Tonight then, he would make sure that when she turned up her stuff would be sitting out for her in his sky blue hallway -- sky blue because she'd decorated it. Not actually decorated it, but she'd told Danny what colours to paint it and had been instrumental in finally getting it done. She recycled the colour cards as bookmarks, and left them in the various novels she'd begun and abandoned. Over the last two months rereading Graham Greene, Danny had learned the colours of the walls in his bedroom and boxroom; apricot and cinnabar. The card wedged between the twelfth and thirteenth pages of The Great Gatsby, his favorite novel and the one he'd pulled out from the shelf, sleepless, to reread three nights back, had revealed the kitchen to be either cowslip or mustard, depending on the light. Someday, possibly, Danny might learn that his hallway was, in fact, teal, if he ever happened to make it past the fifth chapter of Colleen McCullough's The Thorn Birds, left behind by the flat's previous owner.It's specificity makes it quite believable.
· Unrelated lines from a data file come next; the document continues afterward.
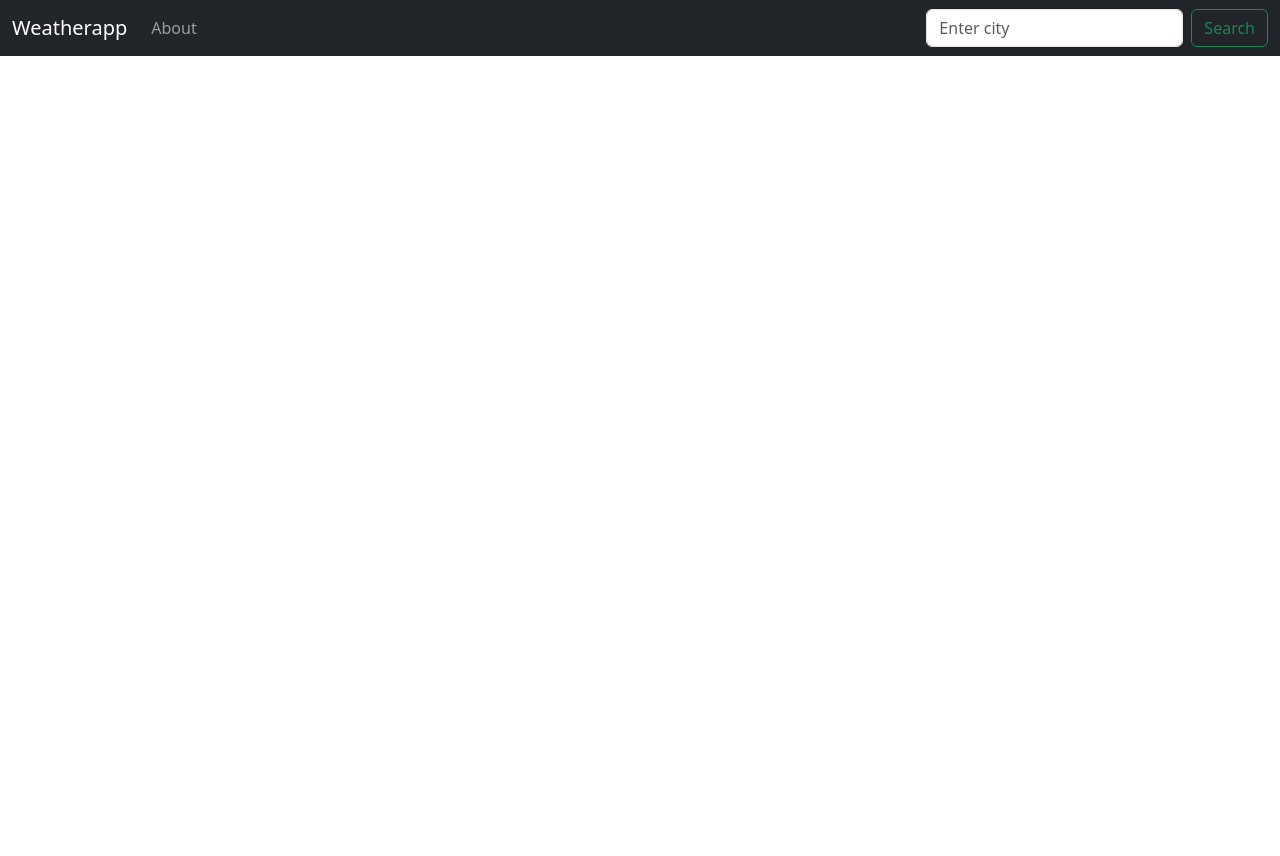
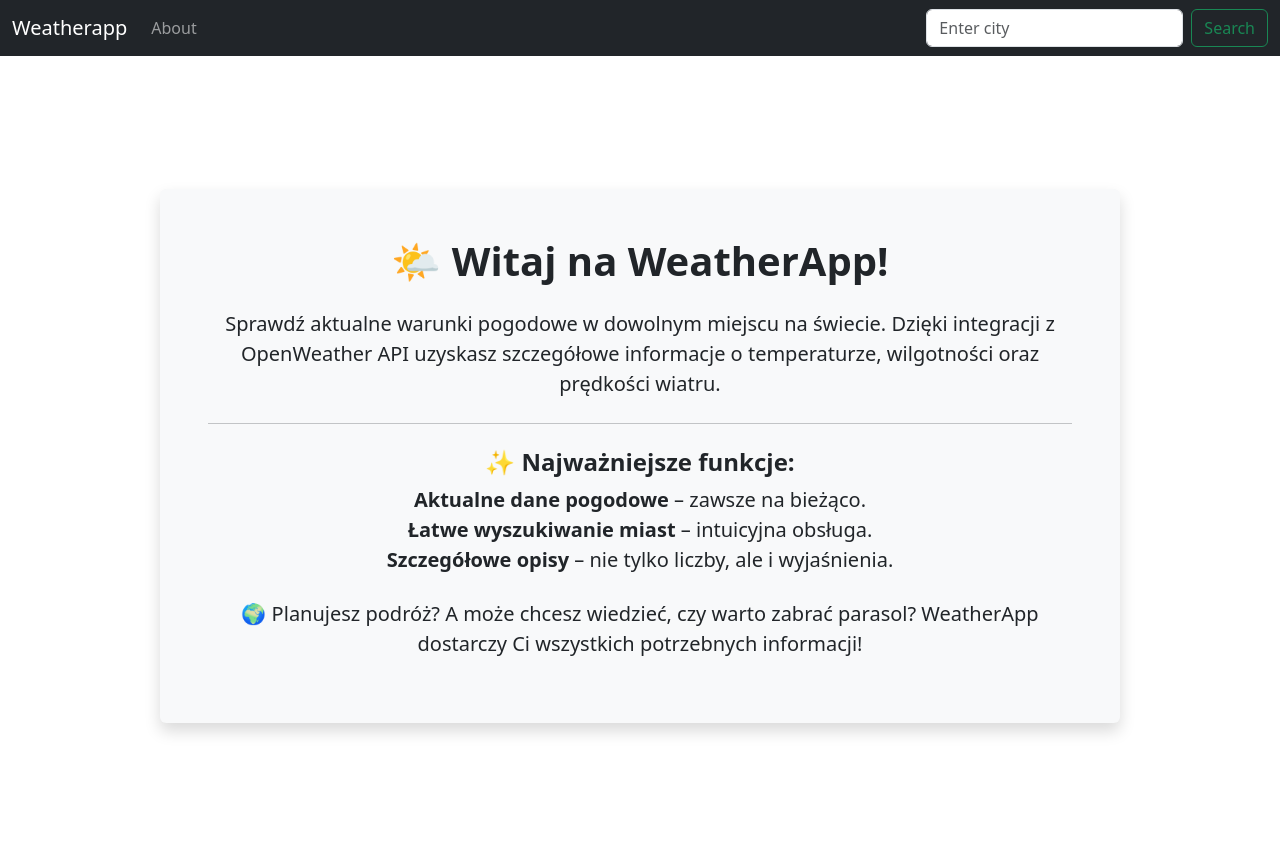
Before and after one commit to abvrak/weatherapp, a Django app: page /about.html in a window 1280 px wide. Before the commit the page ends 56 px from the top, so only its background shows below. Run offline with Django 5.2, Linux system fonts and the light colour scheme.

Commit message:
Add about page

```diff
--- a/templates/about.html
+++ b/templates/about.html
@@ -1,5 +1,23 @@
 {% extends 'base.html' %}
 
 {% block content %}
-
+<div class="d-flex justify-content-center align-items-center min-vh-100">
+    <div class="jumbotron bg-light w-75 p-5 rounded shadow">
+        <h1 class="fs-1 text-center mb-4 fw-bold">🌤 Witaj na WeatherApp!</h1>
+        <p class="fs-5 text-center">
+            Sprawdź aktualne warunki pogodowe w dowolnym miejscu na świecie. Dzięki integracji z OpenWeather API
+            uzyskasz szczegółowe informacje o temperaturze, wilgotności oraz prędkości wiatru.
+        </p>
+        <hr class="my-4">
+        <h2 class="fs-4 mt-4 text-center fw-semibold">✨ Najważniejsze funkcje:</h2>
+        <ul class="fs-5 list-unstyled text-center">
+            <li><i class="bi bi-thermometer-sun text-warning"></i> <strong>Aktualne dane pogodowe</strong> – zawsze na bieżąco.</li>
+            <li><i class="bi bi-search text-primary"></i> <strong>Łatwe wyszukiwanie miast</strong> – intuicyjna obsługa.</li>
+            <li><i class="bi bi-cloud-sun text-info"></i> <strong>Szczegółowe opisy</strong> – nie tylko liczby, ale i wyjaśnienia.</li>
+        </ul>
+        <p class="fs-5 mt-4 text-center">
+            🌍 Planujesz podróż? A może chcesz wiedzieć, czy warto zabrać parasol? WeatherApp dostarczy Ci wszystkich potrzebnych informacji!
+        </p>
+    </div>
+</div>
 {% endblock %}
```
Also changed, not shown: templates/index.html (+33 -14 lines).
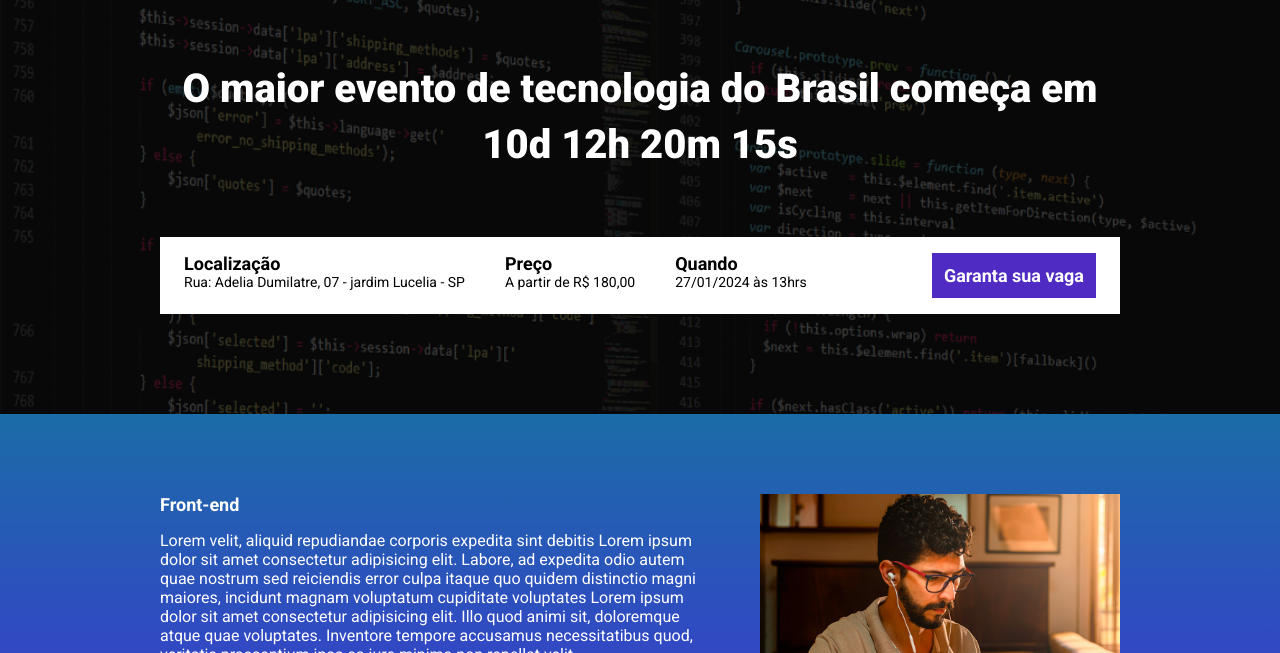
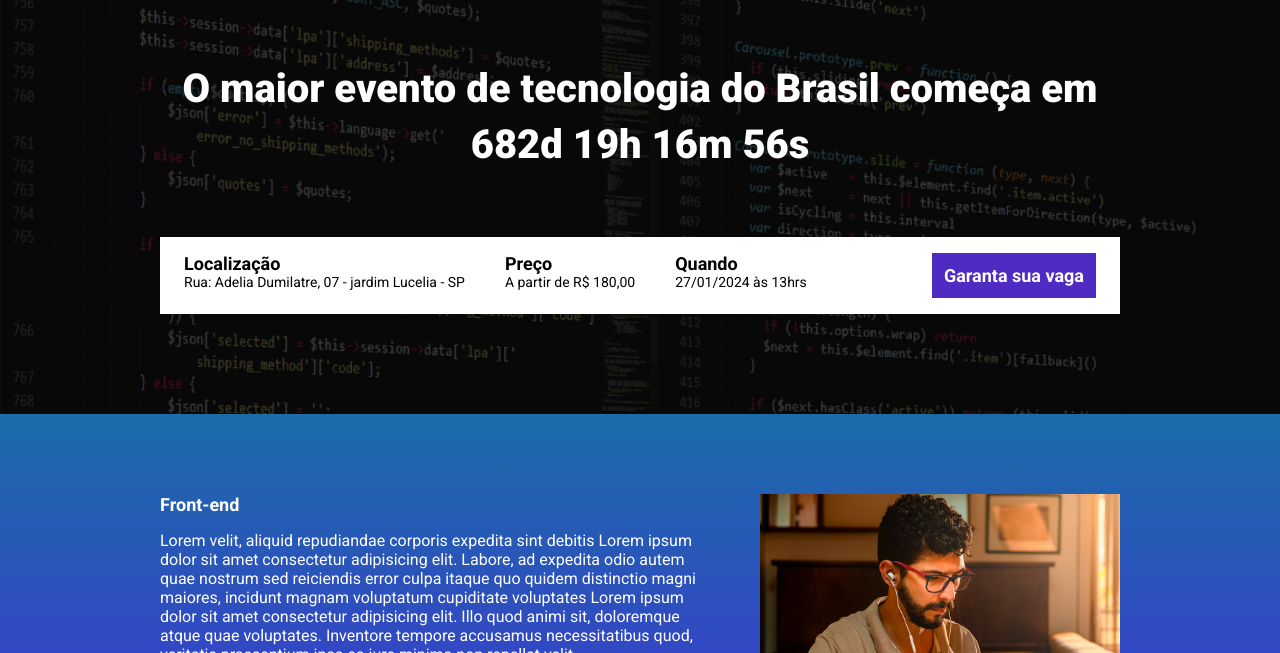
Before and after one commit to mxwlladriano/ebac_tech_talks-2, a website built with Parcel: page src/index.html in a window 1280 px wide. Shown: the part 147-800 px from the top of the page. Built offline with nearby package versions, Linux system fonts and the light colour scheme.

Commit message:
criando contagem regressiva

```diff
--- a/package.json
+++ b/package.json
@@ -2,10 +2,10 @@
   "name": "ebac_tech_talks-2",
   "version": "1.0.0",
   "description": "",
-  "main": "index.js",
   "scripts": {
     "cleanup": "rmdir /q /s .parcel-cache dist",
     "dev": "npm run cleanup && parcel src/index.html src/styles/main.scss src/scripts/main.js",
+    "build": "parcel build src/index.html",
     "test": "echo \"Error: no test specified\" && exit 1"
   },
   "keywords": [],
--- a/src/index.html
+++ b/src/index.html
@@ -15,7 +15,7 @@
         <div class="container">
             <img class="hero__logo" src="./images/ebac_logo.svg" alt="EBAC">
             <p class="hero__text">
-                O maior evento de tecnologia do Brasil começa em 10d 12h 20m 15s
+                O maior evento de tecnologia do Brasil começa em <span id="contador"></span>
             </p>
             <div class="infos-bar">
                 <ul class="infos-bar__infos">
--- a/src/scripts/main.js
+++ b/src/scripts/main.js
@@ -1 +1,28 @@
 AOS.init();
+
+const dataDoEvento = new Date("dec 12, 2025 19:00:00");
+const timeStampDoEvento = dataDoEvento.getTime();
+
+const contaAsHoras = setInterval(function() {
+    const agora = new Date();
+    const timeStampAtual = agora.getTime();
+
+    const distanciaAteOEvento = timeStampDoEvento - timeStampAtual
+
+    const diaEmMs = 1000 * 60 * 60 * 24;
+    const horaEmMs = 1000 * 60 * 60;
+    const minutoEmMs = 1000 * 60;
+    const segundosEmMs = 1000;
+
+    const diasAteOEvento = Math.floor(distanciaAteOEvento / diaEmMs);
+    const horasAteOEvento = Math.floor((distanciaAteOEvento % diaEmMs) /  horaEmMs);
+    const minutosAteOEvento = Math.floor((distanciaAteOEvento %  horaEmMs) / minutoEmMs);
+    const segundosAteOEvento = Math.floor((distanciaAteOEvento % minutoEmMs) / segundosEmMs);
+
+    document.getElementById('contador').innerHTML = `${diasAteOEvento}d ${horasAteOEvento}h ${minutosAteOEvento}m ${segundosAteOEvento}s`
+
+    if (distanciaAteOEvento <0) {
+        clearInterval(contaAsHoras);
+        document.getElementById('contador').innerHTML = 'Evento Expirado';
+    }
+}, 1000);
```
There's something real about coming across the trappings of an old flame shortly after she's "exit stage left" and Laird's description of that experience is one of the more realistic I've read in contemporary literature.
Now playing: Roch Voisine - Blue Christmas